Following the National Strategic Framework for the control of HIV/AIDS, adopted by the Government of Pakistan and its development partners in 2000, the project will be implemented by the National and Provincial AIDS Control Programs, and it is comprised of four components:

  • Expansion of Interventions Among Vulnerable Populations:   Preventing the spread of HIV among these populations, particularly those living in large cities, will be critical and will be the project’s highest priority.  This component, which will be carried out by non governmental organizations, and  private entities,  includes behavior change communication aimed at improving the vulnerable population’s knowledge, attitudes, and behaviors related to HIV;  promotion of effective condom use; voluntary counseling and HIV testing; proper management of sexually transmitted infections (STIs);  needle exchange, and promotion of safe injection practice; and empowering activities that allow members of the vulnerable populations to assert greater control of their lives. 
  • Improved HIV Prevention by the General Population:  This component includes behavior change communication aimed at the general adult population; advocacy to raise awareness of decision makers and opinion leaders about HIV/AIDS;  targeted interventions for youth, the police, and sex workers; and improved and expanded management of STI cases.
  •   Prevention of HIV/STI Transmission Through Blood Transfusion:  To prevent the transmission of HIV and other STIs through blood transfusions, the project will support the establishment and capacity-building of provincial blood transfusion authorities, the implementation of a quality assurance system, the screening of blood for HIV and other STIs,  and proper waste management for potential infected material.
  • Capacity Building and Program Management: To strengthen the capacity of the National and Provincial AIDS Control Programs and their NGO partners to undertake significantly expanded HIV prevention activities, the Project would support  the strengthening of federal and provincial AIDS Control Programs and NGO capacity development.

“The project puts the delivery of services by non governmental organizations and the private sector at the center of the debate, and brings long-term institutional benefits to the people of Pakistan. If carried out well, the services provided by these organizations to the vulnerable groups could have benefits beyond simply preventing HIV,” said Loevinsohn  “The project’s activities would also build the self-esteem of these marginalized people and reduce their stigmatization and harassment.”

The total cost of the project over the five-year period is estimated at US$47.77 million.

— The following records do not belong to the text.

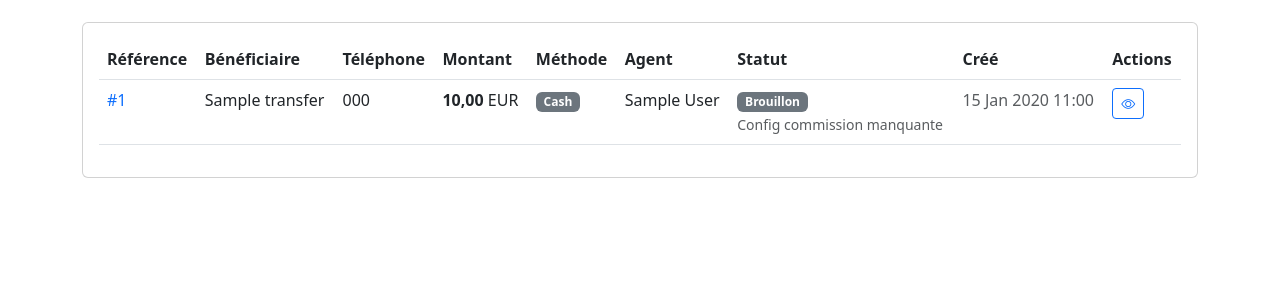
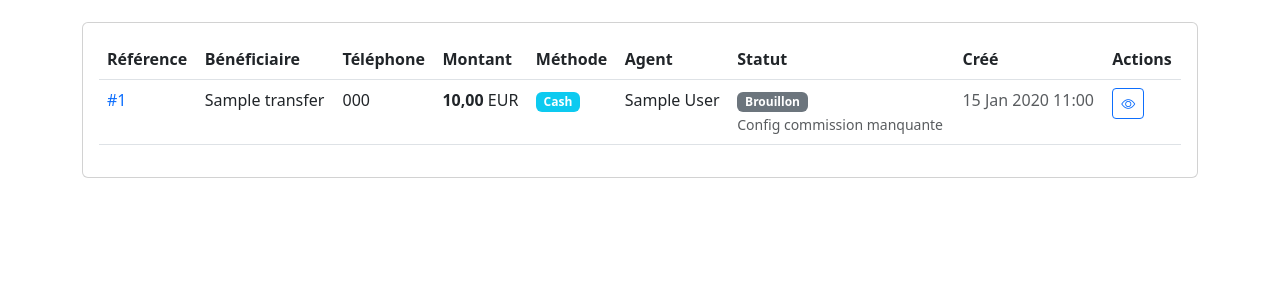
Before and after one commit to thenightcoders/mta, a Django app: page /transfers/ in a window 1280 px wide. Shown: the part 379-679 px from the top of the page. Run offline with Django 5.2, Linux system fonts and the light colour scheme; a user stored in the database is signed in; tables that the repository leaves empty hold one stand-in row (values such as "Sample post").

Commit message:
change bg to info for method

```diff
--- a/templates/transfers/transfer_list.html
+++ b/templates/transfers/transfer_list.html
@@ -104,7 +104,7 @@
                                         {% endif %}
                                     </td>
                                     <td>
-                                        <span class="badge bg-secondary">{{ transfer.get_method_display }}</span>
+                                        <span class="badge bg-info">{{ transfer.get_method_display }}</span>
                                     </td>
                                     {% if user.is_manager %}
                                     <td>{{ transfer.agent.format_user_display_name }}</td>
```
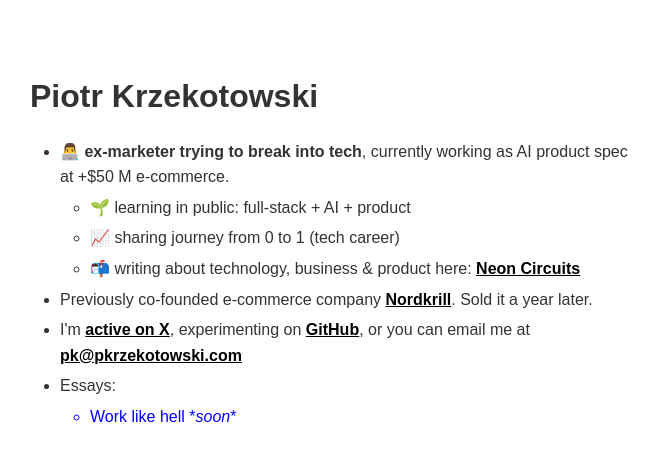
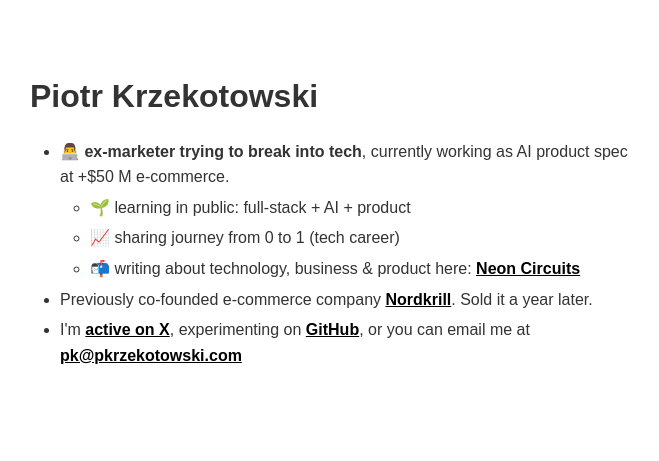
Before and after one commit to pkrzekotowski/pkrzekotowski.github.io, a Jekyll site: the page built from index.markdown, in a window 1280 px wide. Shown: the top 461 px of the page, without its empty margins (310-969 px from the left). Built offline with Jekyll 4.4.1, drawn with Linux system fonts in a browser that asks for light colours.

Commit message:
updated website

```diff
--- a/_layouts/minimalist.html
+++ b/_layouts/minimalist.html
@@ -3,6 +3,7 @@
 <head>
     <meta charset="UTF-8">
     <meta name="viewport" content="width=device-width, initial-scale=1.0">
+    <link rel="icon" type="image/png" href="/favicon.png">
     <title>Piotr Krzekotowski</title>
     <style>
         body {
@@ -45,9 +46,6 @@
         </ul>
         <li>Previously co-founded e-commerce company <a href="https://www.instagram.com/nordkrillpl/">Nordkrill</a>. Sold it a year later.</li>
         <li>I'm <a href="https://x.com/krzekotowskip">active on X</a>, experimenting on <a href="https://github.com/pkrzekotowski">GitHub</a>, or you can email me at <a href="mailto:pk@pkrzekotowski.com">pk@pkrzekotowski.com</a></li>
-        <li>Essays:</li>
-        <ul>
-            <li class="essay">Work like hell *<i>soon</i>*</li>
         </ul>
     </div>
 </body>
```
Also changed, not shown: favicon.png (added).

The funds from the International Development Association (IDA), the World Bank’s concessionary lending arm, will provide US$37.11 million, of which US$9.28 million will be a grant. 

For More Information on the Bank’s Activities in Pakistan, visit:

For More Information on the Project, visit: